But finance chief Junko Nakagawa said the benefits of a $1bn cost-cutting programme outlined in August and largely focused on Europe could show up in the company’s results by the final quarter of its fiscal year to the end of March.
“You will be able to see the real effect of cost-cutting plan in quarter four or at the beginning of the next fiscal year starting in April 2013,” Nakagawa told a media briefing.
Nomura, whose top competitor in Japan is Daiwa Securities Group, reported a net profit of 2.81bn yen for the July-September second quarter, against a loss of 46.09bn yen in the same period last year.
The results were supported by a boost in bond trading and other fixed income products, a major factor also bolstering banks elsewhere, including Morgan Stanley and JP Morgan.
Net revenue in fixed income operations doubled to 88.6bn yen from a year earlier, helping Nomura’s wholesale division swing to a pretax profit of 200m yen from a year earlier 70.7bn yen loss. The wholesale business includes investment banking.
The strong fixed income performance helped the wholesale division generate a 68 per cent increase in net revenue to 137.1bn yen and helped offset a four per cent slide in net revenue from equity trading.
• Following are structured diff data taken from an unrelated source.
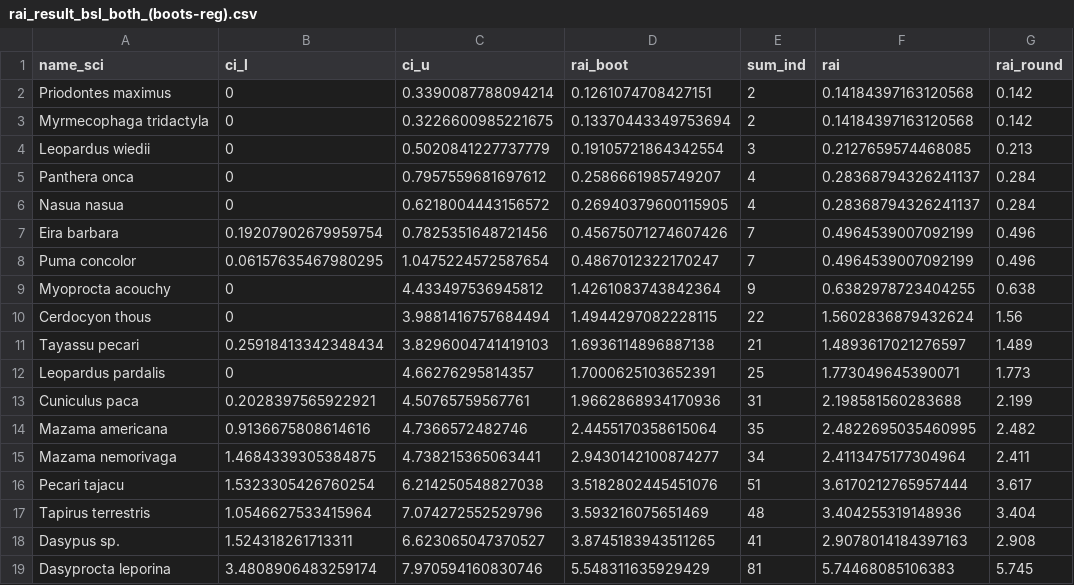
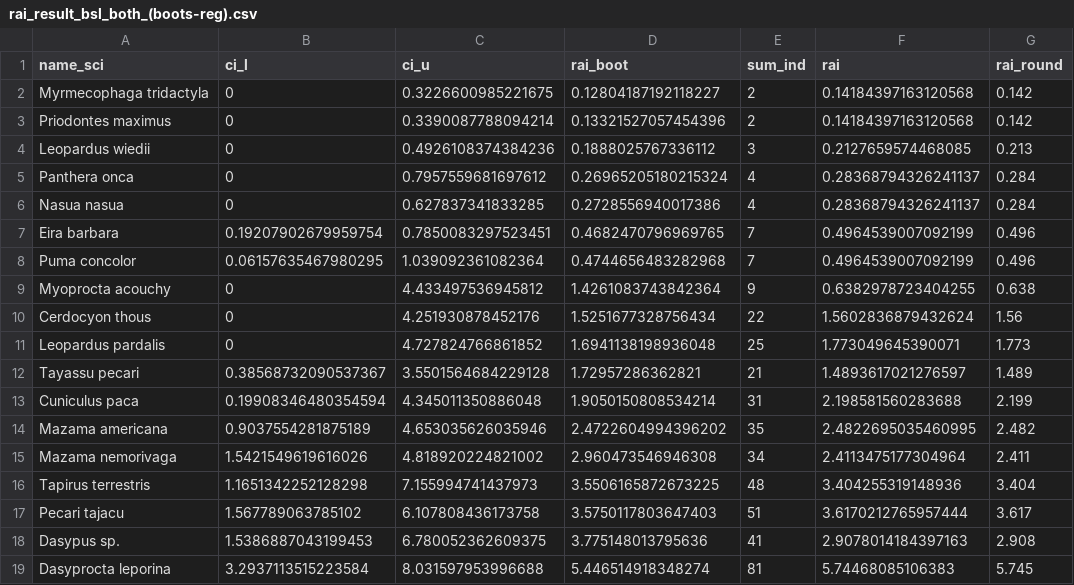
Before and after one commit to meshachpierre/WWF-BAT-3-Analysis, a CSV file: data/rai_result_bsl_both_(boots-reg).csv, drawn as a sheet.

```diff
--- a/data/rai_result_bsl_both_(boots-reg).csv
+++ b/data/rai_result_bsl_both_(boots-reg).csv
@@ -1,19 +1,19 @@
 name_sci,ci_l,ci_u,rai_boot,sum_ind,rai,rai_round
-Priodontes maximus,0,0.3390087788094214,0.1261074708427151,2,0.14184397163120568,0.142
-Myrmecophaga tridactyla,0,0.3226600985221675,0.13370443349753694,2,0.14184397163120568,0.142
-Leopardus wiedii,0,0.5020841227737779,0.19105721864342554,3,0.2127659574468085,0.213
-Panthera onca,0,0.7957559681697612,0.2586661985749207,4,0.28368794326241137,0.284
-Nasua nasua,0,0.6218004443156572,0.26940379600115905,4,0.28368794326241137,0.284
-Eira barbara,0.19207902679959754,0.7825351648721456,0.45675071274607426,7,0.4964539007092199,0.496
-Puma concolor,0.06157635467980295,1.0475224572587654,0.4867012322170247,7,0.4964539007092199,0.496
+Myrmecophaga tridactyla,0,0.3226600985221675,0.12804187192118227,2,0.14184397163120568,0.142
+Priodontes maximus,0,0.3390087788094214,0.13321527057454396,2,0.14184397163120568,0.142
+Leopardus wiedii,0,0.4926108374384236,0.1888025767336112,3,0.2127659574468085,0.213
+Panthera onca,0,0.7957559681697612,0.26965205180215324,4,0.28368794326241137,0.284
+Nasua nasua,0,0.627837341833285,0.2728556940017386,4,0.28368794326241137,0.284
+Eira barbara,0.19207902679959754,0.7850083297523451,0.4682470796969765,7,0.4964539007092199,0.496
+Puma concolor,0.06157635467980295,1.039092361082364,0.4744656483282968,7,0.4964539007092199,0.496
 Myoprocta acouchy,0,4.433497536945812,1.4261083743842364,9,0.6382978723404255,0.638
-Cerdocyon thous,0,3.9881416757684494,1.4944297082228115,22,1.5602836879432624,1.56
-Tayassu pecari,0.25918413342348434,3.8296004741419103,1.6936114896887138,21,1.4893617021276597,1.489
-Leopardus pardalis,0,4.66276295814357,1.7000625103652391,25,1.773049645390071,1.773
-Cuniculus paca,0.2028397565922921,4.50765759567761,1.9662868934170936,31,2.198581560283688,2.199
-Mazama americana,0.9136675808614616,4.7366572482746,2.4455170358615064,35,2.4822695035460995,2.482
-Mazama nemorivaga,1.4684339305384875,4.738215365063441,2.9430142100874277,34,2.4113475177304964,2.411
-Pecari tajacu,1.5323305426760254,6.214250548827038,3.5182802445451076,51,3.6170212765957444,3.617
-Tapirus terrestris,1.0546627533415964,7.074272552529796,3.593216075651469,48,3.404255319148936,3.404
-Dasypus sp.,1.524318261713311,6.623065047370527,3.8745183943511265,41,2.9078014184397163,2.908
-Dasyprocta leporina,3.4808906483259174,7.970594160830746,5.548311635929429,81,5.74468085106383,5.745
+Cerdocyon thous,0,4.251930878452176,1.5251677328756434,22,1.5602836879432624,1.56
+Leopardus pardalis,0,4.727824766861852,1.6941138198936048,25,1.773049645390071,1.773
+Tayassu pecari,0.38568732090537367,3.5501564684229128,1.72957286362821,21,1.4893617021276597,1.489
+Cuniculus paca,0.19908346480354594,4.345011350886048,1.9050150808534214,31,2.198581560283688,2.199
+Mazama americana,0.9037554281875189,4.653035626035946,2.4722604994396202,35,2.4822695035460995,2.482
+Mazama nemorivaga,1.5421549619616026,4.818920224821002,2.960473546946308,34,2.4113475177304964,2.411
+Tapirus terrestris,1.1651342252128298,7.155994741437973,3.5506165872673225,48,3.404255319148936,3.404
+Pecari tajacu,1.567789063785102,6.107808436173758,3.5750117803647403,51,3.6170212765957444,3.617
+Dasypus sp.,1.5386887043199453,6.780052362609375,3.775148013795636,41,2.9078014184397163,2.908
+Dasyprocta leporina,3.2937113515223584,8.031597953996688,5.446514918348274,81,5.74468085106383,5.745
```
Also changed, not shown: data/rai_result_both_(boots-reg).csv, 26 other files.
Still, Nomura also lost underwriting business due to an insider trading scandal, which triggered a shake-up of top management. Its European operations also showed deepening pretax losses as the company accounted for cost cutting.